Juana Galan: A Spanish Heroine of the Peninsula War
Statue of Juana with her baton. Google Images

Juana passed on her news to the remaining townsfolk. Then, she rallied the women of the town under her command, and together they set a trap for the approaching French army. As the soldiers reached the town, women positioned in the upper stories of houses dumped pots of boiling water onto the heads of the passing soldiers. Others poured cauldrons of boiling oil onto the roads to limit the passage of the cavalry. Then, while the French recovered from this surprising and painful welcome to Valdepenas, Juana sprang into action.

Juana led the rest of the women against the French troop, armed only with a baton or according to some versions a cast iron stew pot. None of the other women were any better armed. Despite this, bravery and determination won the day. In what became known as The Battle of Valdepenas, the women were able to beat back the soaked and overwhelmed French army. The troops retreated from Valdepenas, never to return.

Juana Galan: A Spanish Heroine of the Peninsula War
Battle of Bailen by Jose Casado del Alisal c.1864. Wikimedia Commons. Public Domain

The Legacy of Juana Galan

The brave actions of the women of Valdepenas under the leadership of Juana Galan on June 8 1808 meant that not only did Valdepenas escape the French but so to did the whole of the region of La Mancha for the time being. The battle also ensured that the French reinforcements never made it to their final destination, therefore aiding the Spanish in their decisive victory at the Battle of Bailen. This battle severely set back the Napoleonic cause in Spain, forcing the defeated general, Dupont to surrender 18,000 men and for a time the French abandonment of much of Spain. Bailen had the added humiliation of being the first ever open field defeat of Napoleon.

However, these victories were not to last. In November 1808, the French reclaimed Madrid from the Spanish and their allies and began a long war of attrition with the guerrilla forces across the rest of Spain. Some of the inhabitants on Valdepenas joined the guerrilla forces. Finally, in 1814 their effort paid off when the guerillas and their European allies finally liberated Spain from the French. King Ferdinand was restored to the Spanish throne. He personally acknowledged the bravery of Valdepenas, granting the town the title “Very Heroic.”

Juana Galan: A Spanish Heroine of the Peninsula War
Statue of “La Galana” in Valdepeñas (Spain) by the sculptor Javier Galán in 2008. Wikimedia Commons.

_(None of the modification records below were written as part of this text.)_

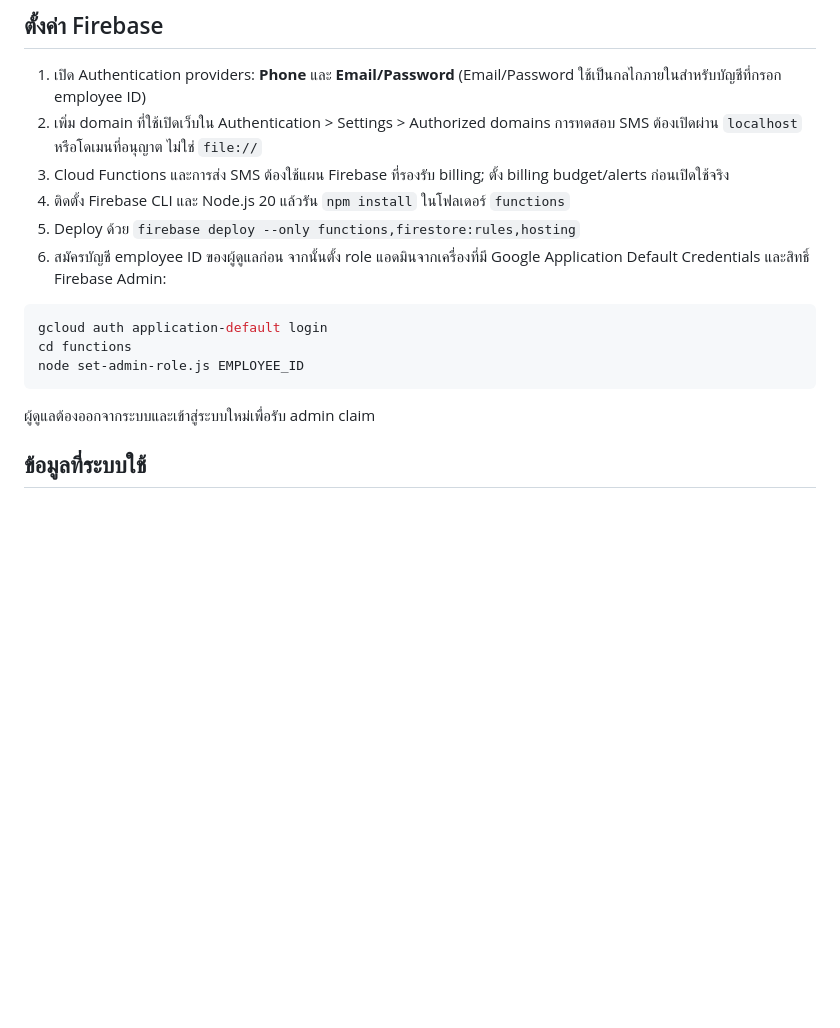
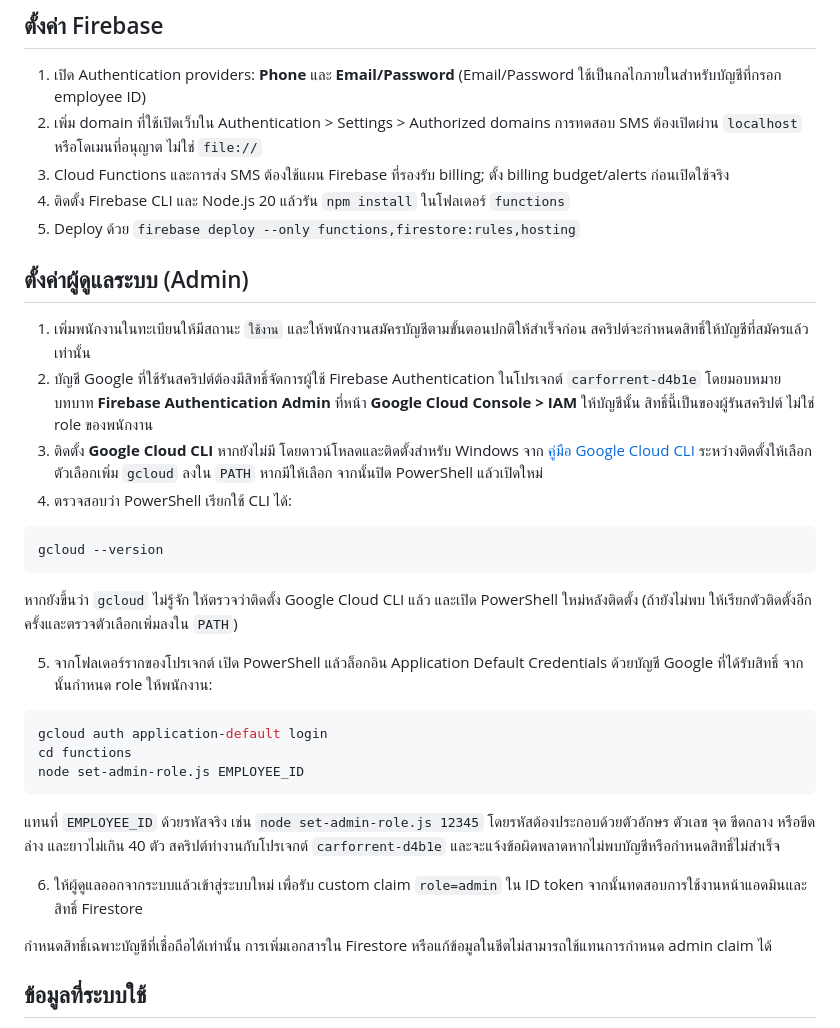
Before and after one commit to panattaponsum/CARofGOT, a Markdown page: SETUP-AUTH-TH.md, the part around the change. Drawn GitHub-style; blank space fills up the shorter version.

Commit message:
add setting admin role

````diff
--- a/SETUP-AUTH-TH.md
+++ b/SETUP-AUTH-TH.md
@@ -14,7 +14,21 @@
 3. Cloud Functions และการส่ง SMS ต้องใช้แผน Firebase ที่รองรับ billing; ตั้ง billing budget/alerts ก่อนเปิดใช้จริง
 4. ติดตั้ง Firebase CLI และ Node.js 20 แล้วรัน `npm install` ในโฟลเดอร์ `functions`
 5. Deploy ด้วย `firebase deploy --only functions,firestore:rules,hosting`
-6. สมัครบัญชี employee ID ของผู้ดูแลก่อน จากนั้นตั้ง role แอดมินจากเครื่องที่มี Google Application Default Credentials และสิทธิ์ Firebase Admin:
+
+## ตั้งค่าผู้ดูแลระบบ (Admin)
+
+1. เพิ่มพนักงานในทะเบียนให้มีสถานะ `ใช้งาน` และให้พนักงานสมัครบัญชีตามขั้นตอนปกติให้สำเร็จก่อน สคริปต์จะกำหนดสิทธิ์ให้บัญชีที่สมัครแล้วเท่านั้น
+2. บัญชี Google ที่ใช้รันสคริปต์ต้องมีสิทธิ์จัดการผู้ใช้ Firebase Authentication ในโปรเจกต์ `carforrent-d4b1e` โดยมอบหมายบทบาท **Firebase Authentication Admin** ที่หน้า **Google Cloud Console > IAM** ให้บัญชีนั้น สิทธิ์นี้เป็นของผู้รันสคริปต์ ไม่ใช่ role ของพนักงาน
+3. ติดตั้ง **Google Cloud CLI** หากยังไม่มี โดยดาวน์โหลดและติดตั้งสำหรับ Windows จาก [คู่มือ Google Cloud CLI](https://cloud.google.com/sdk/docs/install) ระหว่างติดตั้งให้เลือกตัวเลือกเพิ่ม `gcloud` ลงใน `PATH` หากมีให้เลือก จากนั้นปิด PowerShell แล้วเปิดใหม่
+4. ตรวจสอบว่า PowerShell เรียกใช้ CLI ได้:
+
+```powershell
+gcloud --version
+```
+
+หากยังขึ้นว่า `gcloud` ไม่รู้จัก ให้ตรวจว่าติดตั้ง Google Cloud CLI แล้ว และเปิด PowerShell ใหม่หลังติดตั้ง (ถ้ายังไม่พบ ให้เรียกตัวติดตั้งอีกครั้งและตรวจตัวเลือกเพิ่มลงใน `PATH`)
+
+5. จากโฟลเดอร์รากของโปรเจกต์ เปิด PowerShell แล้วล็อกอิน Application Default Credentials ด้วยบัญชี Google ที่ได้รับสิทธิ์ จากนั้นกำหนด role ให้พนักงาน:
 
 ```powershell
 gcloud auth application-default login
@@ -22,7 +36,11 @@ cd functions
 node set-admin-role.js EMPLOYEE_ID
 ```
 
-ผู้ดูแลต้องออกจากระบบและเข้าสู่ระบบใหม่เพื่อรับ admin claim
+แทนที่ `EMPLOYEE_ID` ด้วยรหัสจริง เช่น `node set-admin-role.js 12345` โดยรหัสต้องประกอบด้วยตัวอักษร ตัวเลข จุด ขีดกลาง หรือขีดล่าง และยาวไม่เกิน 40 ตัว สคริปต์ทำงานกับโปรเจกต์ `carforrent-d4b1e` และจะแจ้งข้อผิดพลาดหากไม่พบบัญชีหรือกำหนดสิทธิ์ไม่สำเร็จ
+
+6. ให้ผู้ดูแลออกจากระบบแล้วเข้าสู่ระบบใหม่ เพื่อรับ custom claim `role=admin` ใน ID token จากนั้นทดสอบการใช้งานหน้าแอดมินและสิทธิ์ Firestore
+
+กำหนดสิทธิ์เฉพาะบัญชีที่เชื่อถือได้เท่านั้น การเพิ่มเอกสารใน Firestore หรือแก้ข้อมูลในชีตไม่สามารถใช้แทนการกำหนด admin claim ได้
 
 ## ข้อมูลที่ระบบใช้
 
````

Creative Commons Attribution-Share Alike 4.0 International, 3.0 Unported, 2.5 Generic, 2.0 Generic and 1.0 Generic license.

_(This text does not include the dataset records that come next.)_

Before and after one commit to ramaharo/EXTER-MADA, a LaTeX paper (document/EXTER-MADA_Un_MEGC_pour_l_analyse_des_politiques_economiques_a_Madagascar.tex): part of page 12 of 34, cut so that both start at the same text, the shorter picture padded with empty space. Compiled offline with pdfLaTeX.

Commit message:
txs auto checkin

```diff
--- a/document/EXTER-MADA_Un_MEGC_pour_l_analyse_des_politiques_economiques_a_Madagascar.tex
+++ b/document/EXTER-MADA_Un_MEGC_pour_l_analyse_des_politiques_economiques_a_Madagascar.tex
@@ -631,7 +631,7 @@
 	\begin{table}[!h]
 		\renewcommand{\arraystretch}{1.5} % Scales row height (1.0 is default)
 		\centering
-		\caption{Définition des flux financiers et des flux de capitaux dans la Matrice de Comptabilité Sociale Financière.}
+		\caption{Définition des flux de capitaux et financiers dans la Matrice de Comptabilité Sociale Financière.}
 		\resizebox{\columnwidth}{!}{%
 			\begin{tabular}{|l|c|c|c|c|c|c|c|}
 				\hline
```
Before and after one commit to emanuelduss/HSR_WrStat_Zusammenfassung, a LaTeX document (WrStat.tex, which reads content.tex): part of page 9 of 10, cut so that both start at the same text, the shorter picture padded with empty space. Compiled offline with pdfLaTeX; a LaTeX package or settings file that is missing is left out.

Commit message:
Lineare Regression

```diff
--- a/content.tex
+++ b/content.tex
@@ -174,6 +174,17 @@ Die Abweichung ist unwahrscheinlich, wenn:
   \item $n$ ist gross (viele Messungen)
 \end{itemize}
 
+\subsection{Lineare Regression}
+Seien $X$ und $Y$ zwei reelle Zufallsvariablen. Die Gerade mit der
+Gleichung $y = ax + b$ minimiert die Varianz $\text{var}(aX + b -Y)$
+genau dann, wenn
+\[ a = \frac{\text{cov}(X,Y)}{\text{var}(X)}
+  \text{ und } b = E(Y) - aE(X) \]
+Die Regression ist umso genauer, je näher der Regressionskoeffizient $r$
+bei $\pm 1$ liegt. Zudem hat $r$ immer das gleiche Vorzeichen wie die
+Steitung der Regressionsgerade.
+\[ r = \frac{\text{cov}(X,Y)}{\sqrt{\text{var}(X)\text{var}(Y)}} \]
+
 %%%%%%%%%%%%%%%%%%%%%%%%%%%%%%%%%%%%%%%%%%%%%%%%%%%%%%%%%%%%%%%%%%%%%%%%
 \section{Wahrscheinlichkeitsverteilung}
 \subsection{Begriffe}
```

Sadly, however, Juana Galan or “La Galana” as she became known did not live to see this final victory over the French. On May 2, 1810, she had married a fellow resident of Valdepenas, Bartolome Ruiz de Lerma. The couple had two daughters together. However, on September 24, 1812, La Galana died, giving birth to her second child. On this same day, La Mancha was officially liberated from Napoleonic rule.

However, the legacy of La Galana lives on. Today she is remembered as a heroine of Valdepenas, commemorated by a statue in the town by Francisco Javier Galan depicting her armed with a baton. However, the fame of La Galana and her heroic efforts in the early part of the Spanish War of Independence have not been forgotten over the rest of Spain. For Juana Galan is remembered to this day as a Spanish patriot, a symbol of resistance against oppression and a feminist hero.

 

Where Do we get this stuff? Here are our sources:

The French invasion of Spain, February-May 1808, History of War.org

Napoleon’s Total War, History Net, July 3, 2007

Juana Galán, Bad Ass Ladies of History, June 8, 2014

The Peninsular War: The Complete Companion to the Iberian Campaigns 1807-14 (2005)

Philip Haythornthwaite, Brassey’s Almanac, 2005

Advertisement